Rule number 6 is Use the landscape. This is one I need to work on. I'm weak on landscape: in the real world I'm a person who hardly notices where I am half the time. When I'm writing a book I make myself a map and tape it to the wall, but that's not enough. There's a special skill to drawing a landscape so that the reader can see it at a glance. In my own reading I often find that even detailed description doesn't necessarily make a place easier to picture; and young readers are impatient with description. So how can a writer convey a strong feeling of place? Engaging the five senses helps; so does finding an apt metaphor. For example, at the beginning of The Beechwood Flute, as my protagonist stands on a bluff overlooking his village, he feels the bite of the cold morning air and smells the wood fires starting up in the cottages below, but he also sees the village in its wooden palisade as a nest beside the river.
Rule number 9 is Write in scenes. I know how to write scenes, but I'm embarrassed to say that I still need the occasional reminder that narrative needn't be continuous. In writing books I struggle with transportation and the passage of time. My characters are in one place and I need them to get somewhere else, or I need a chunk of time to pass. The problem is that getting from here to there is going to be boring, because not much will happen on the way. Then some critique partner points out that I can just leave the boring part out. Jump. Start a new scene. Let the reader's mind swoop quickly over the white space. Just give a marker that time has passed: sometimes a book will even put "September, 1922" at the start of a chapter. Nobody complains. The reader is happy to have reached a new scene.
Rule number 8 is Learn to write dialogue. A master at dialogue is the thriller writer Elmore Leonard. He writes fast, snappy conversation that echoes spoken speech in all its quirkiness and abbreviation. Nobody sounds stilted. One oft-cited measure of excellence in dialogue is that each character's speech should be so distinctive that a reader should be able to tell who is speaking even without an identification tag. I haven't yet reached that standard of excellence. Some of my characters appear to share the same verbal habits, habits I fear I may share myself. More work needed here.
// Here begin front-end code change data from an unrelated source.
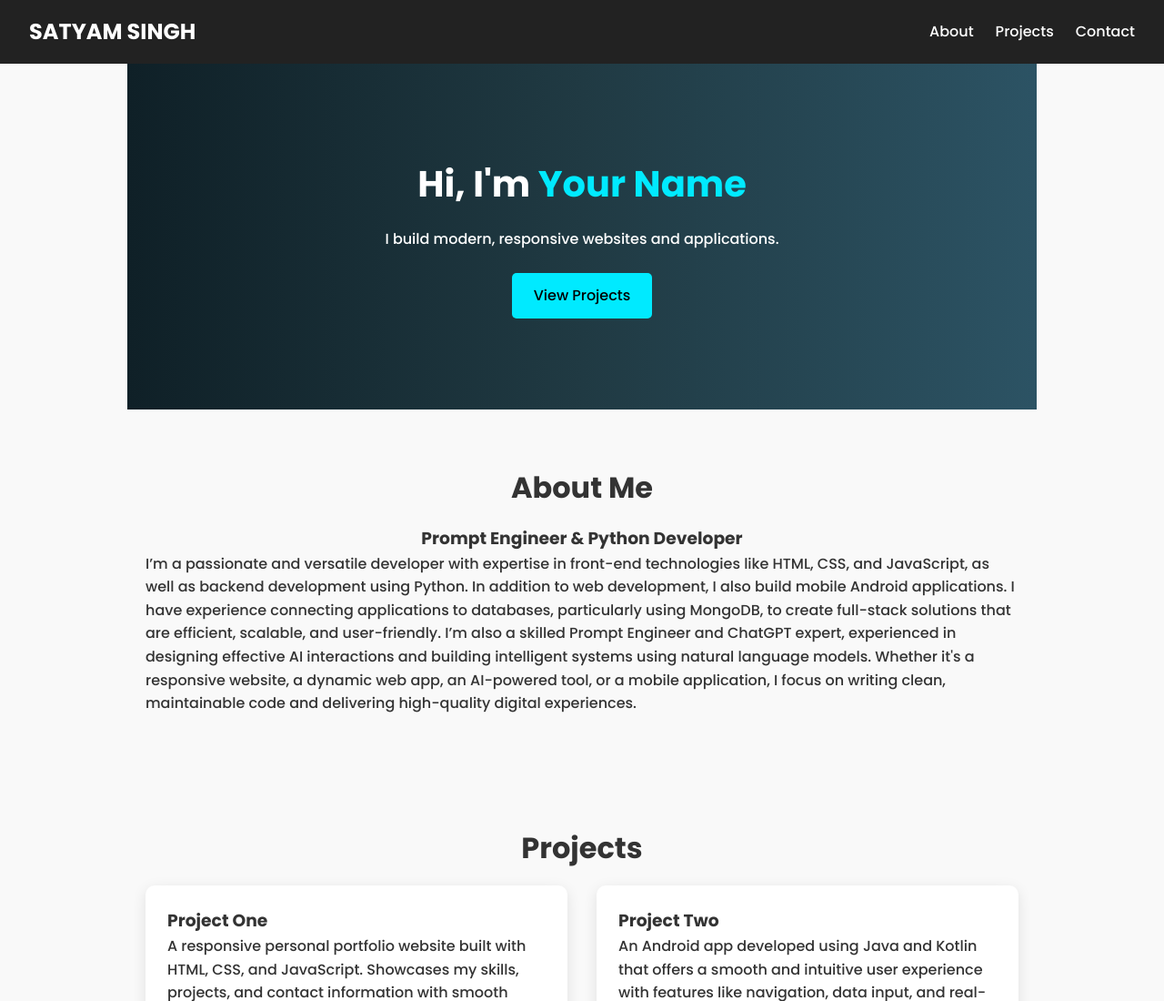
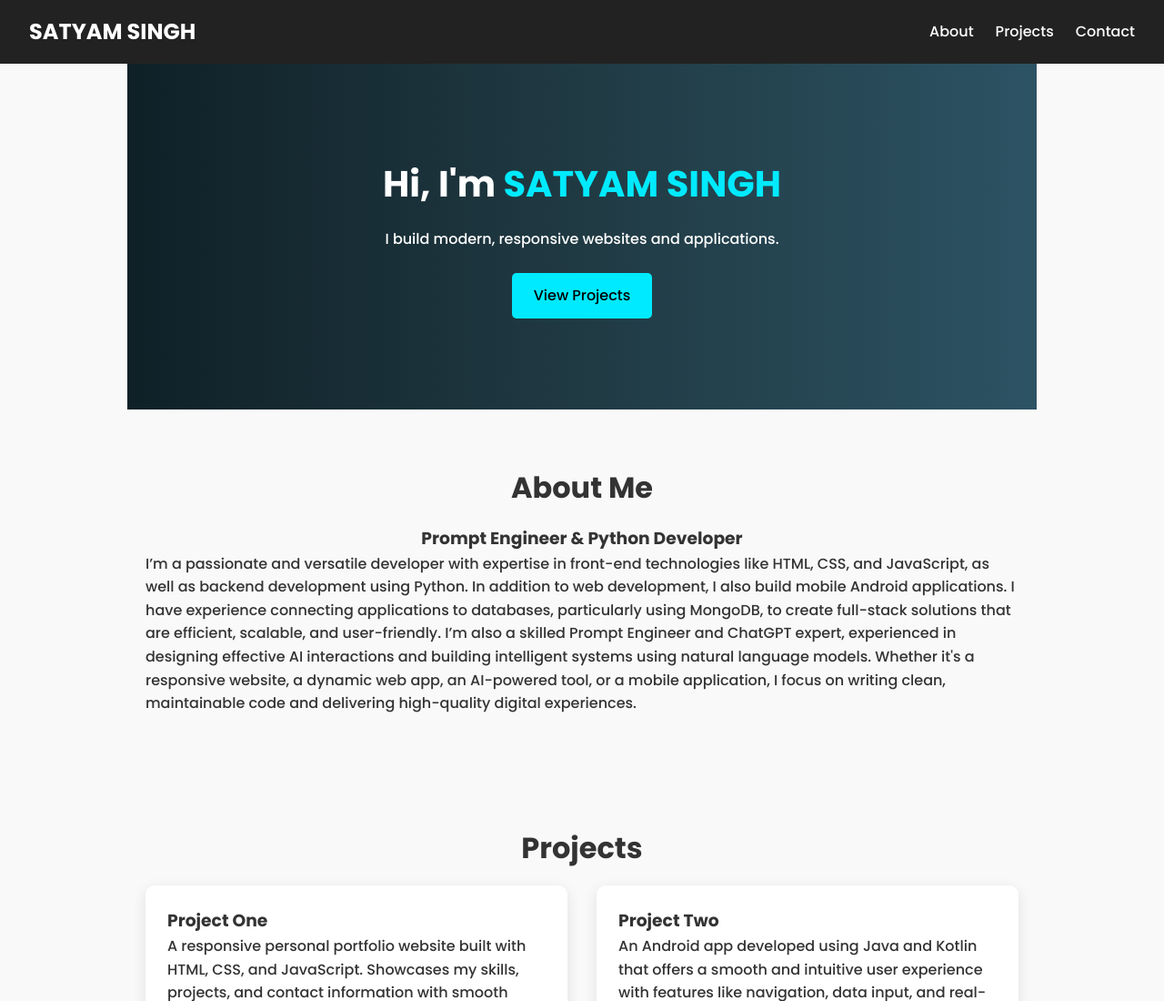
Before and after one commit to satyamsingh3456/portfolio, a plain HTML site: page index.html in a window 1280 px wide. Shown: the top 1100 px of the page at 91% size. Drawn offline with Linux system fonts and the light colour scheme.

Commit message:
Update index.html

```diff
--- a/index.html
+++ b/index.html
@@ -21,7 +21,7 @@
 
   <section id="hero" class="fade-in">
     <div class="hero-content">
-      <h1>Hi, I'm <span class="highlight">Your Name</span></h1>
+      <h1>Hi, I'm <span class="highlight">SATYAM SINGH</span></h1>
       <p>I build modern, responsive websites and applications.</p>
       <a href="#projects" class="btn">View Projects</a>
     </div>
```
Rule number 7 is Smarten up your protagonist: a perceptive, observant protagonist will invite the reader deeper into the story world. I'm not too worried about this one. I like the views my protagonists bring to bear.
Finally, there's rule number 10: Torture your protagonist. My fellow writers talk about this one a lot. Create a character you like and then let him suffer reverses, disappointment, danger, pain, disillusion... Strip him of everything. Well, I'm not so sure. Job is great literature, but I don't want to read it every day. Too much unrelieved misery and I may just set a book down and forget to pick it up again. Sure, there needs to be tension, conflict, down times... but I think young readers, especially, deserve an occasional interlude of happiness amid the world's turmoil. So sometimes I let my protagonists rest for a moment on a sunny hillside with white clouds scudding overhead before they descend again into the tumultuous world of hurtling plot.